-- Material for this exercise follows --

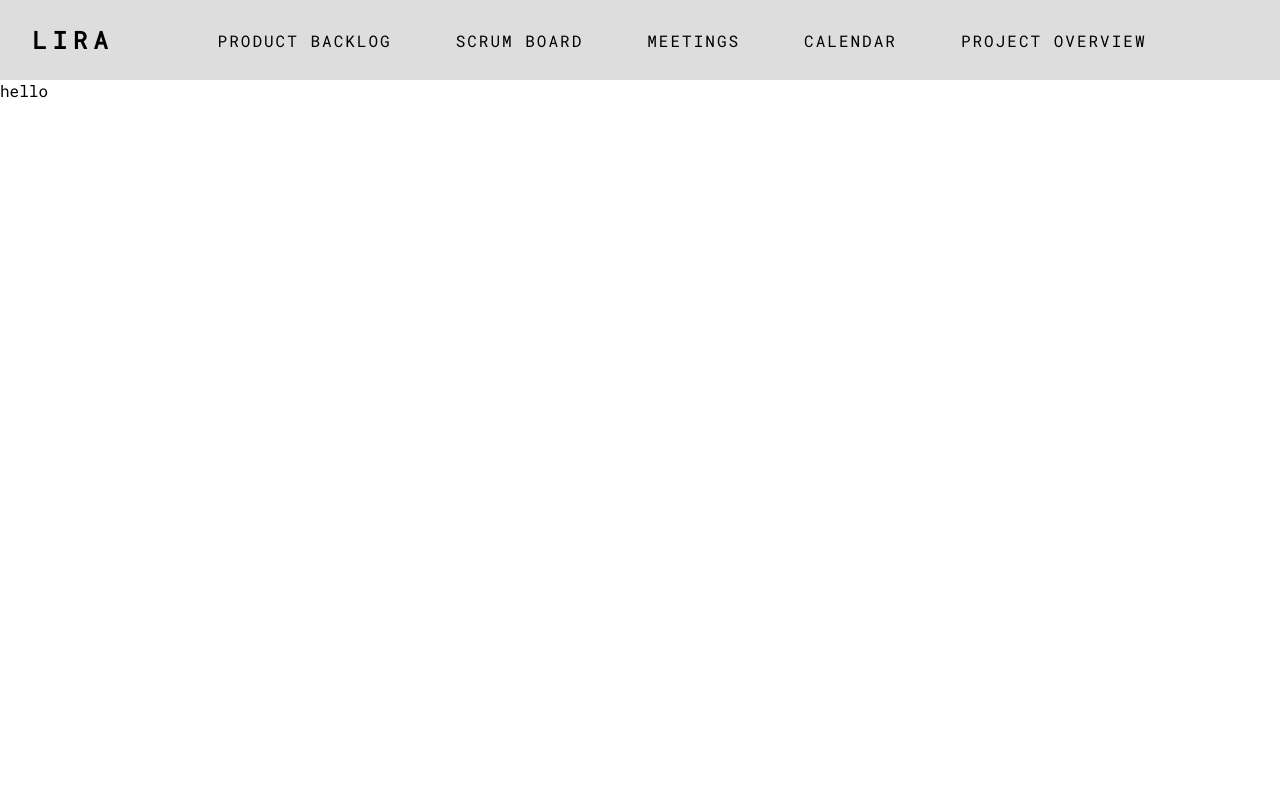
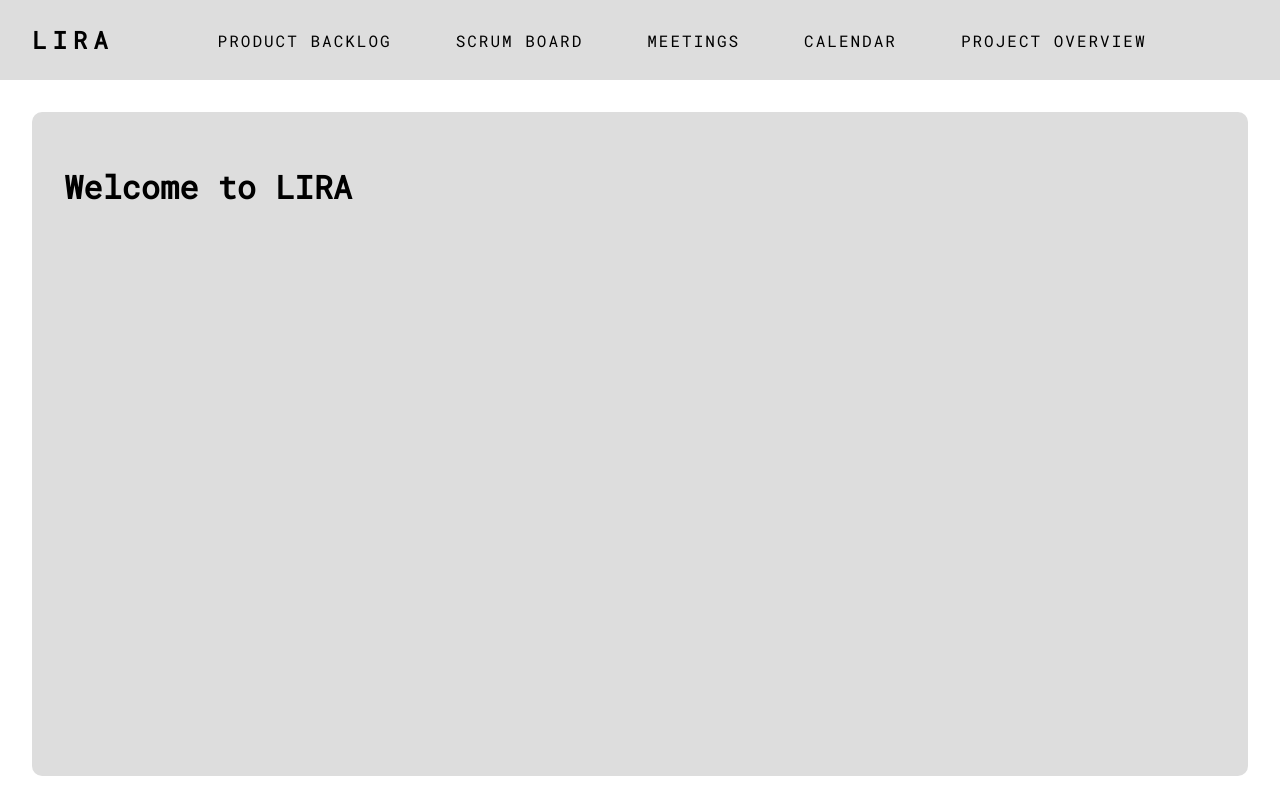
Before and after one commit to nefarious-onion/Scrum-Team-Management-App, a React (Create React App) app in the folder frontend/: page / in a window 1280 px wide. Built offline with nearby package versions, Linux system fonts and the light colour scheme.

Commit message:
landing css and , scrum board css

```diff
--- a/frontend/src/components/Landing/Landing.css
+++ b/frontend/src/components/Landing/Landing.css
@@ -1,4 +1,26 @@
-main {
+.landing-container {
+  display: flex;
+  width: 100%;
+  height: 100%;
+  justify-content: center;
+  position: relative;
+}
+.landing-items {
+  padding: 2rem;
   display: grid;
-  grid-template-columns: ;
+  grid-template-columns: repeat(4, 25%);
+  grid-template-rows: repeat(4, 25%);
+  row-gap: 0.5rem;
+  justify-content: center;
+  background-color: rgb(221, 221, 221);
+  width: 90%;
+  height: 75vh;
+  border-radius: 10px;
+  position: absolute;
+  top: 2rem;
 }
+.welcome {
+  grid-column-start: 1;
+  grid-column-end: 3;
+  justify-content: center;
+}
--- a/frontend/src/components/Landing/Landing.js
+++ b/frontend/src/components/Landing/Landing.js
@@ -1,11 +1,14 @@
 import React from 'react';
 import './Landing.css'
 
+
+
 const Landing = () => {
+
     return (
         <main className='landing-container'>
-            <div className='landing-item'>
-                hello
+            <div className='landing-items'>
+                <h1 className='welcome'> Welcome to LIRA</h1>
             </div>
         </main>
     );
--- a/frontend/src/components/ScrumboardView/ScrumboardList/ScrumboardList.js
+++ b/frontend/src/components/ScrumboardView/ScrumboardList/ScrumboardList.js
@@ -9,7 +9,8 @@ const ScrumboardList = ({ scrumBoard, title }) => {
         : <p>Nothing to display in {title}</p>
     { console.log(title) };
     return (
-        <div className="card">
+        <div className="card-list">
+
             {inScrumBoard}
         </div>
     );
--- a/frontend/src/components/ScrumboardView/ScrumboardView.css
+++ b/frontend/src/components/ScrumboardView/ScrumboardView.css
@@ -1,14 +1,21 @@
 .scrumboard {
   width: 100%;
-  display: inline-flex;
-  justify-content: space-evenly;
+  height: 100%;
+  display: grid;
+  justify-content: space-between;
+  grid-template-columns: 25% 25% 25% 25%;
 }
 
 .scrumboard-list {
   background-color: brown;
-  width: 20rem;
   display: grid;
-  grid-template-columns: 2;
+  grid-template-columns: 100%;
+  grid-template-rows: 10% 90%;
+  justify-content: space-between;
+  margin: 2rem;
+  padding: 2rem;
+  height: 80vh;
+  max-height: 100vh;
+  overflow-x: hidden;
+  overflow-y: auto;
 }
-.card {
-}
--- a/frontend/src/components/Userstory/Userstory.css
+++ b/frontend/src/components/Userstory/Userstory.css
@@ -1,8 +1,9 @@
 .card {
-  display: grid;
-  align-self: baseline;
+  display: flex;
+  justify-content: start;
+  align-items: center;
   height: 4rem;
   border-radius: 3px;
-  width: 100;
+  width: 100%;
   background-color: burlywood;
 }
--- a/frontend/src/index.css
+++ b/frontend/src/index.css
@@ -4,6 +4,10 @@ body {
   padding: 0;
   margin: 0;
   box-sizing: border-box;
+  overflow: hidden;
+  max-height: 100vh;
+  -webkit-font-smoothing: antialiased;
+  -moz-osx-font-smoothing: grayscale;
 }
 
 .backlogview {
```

-- Material for this exercise concluded --

[Task directions]: From the entries, find how many lines contain "template" and give the number alone.

[Answer box]: 7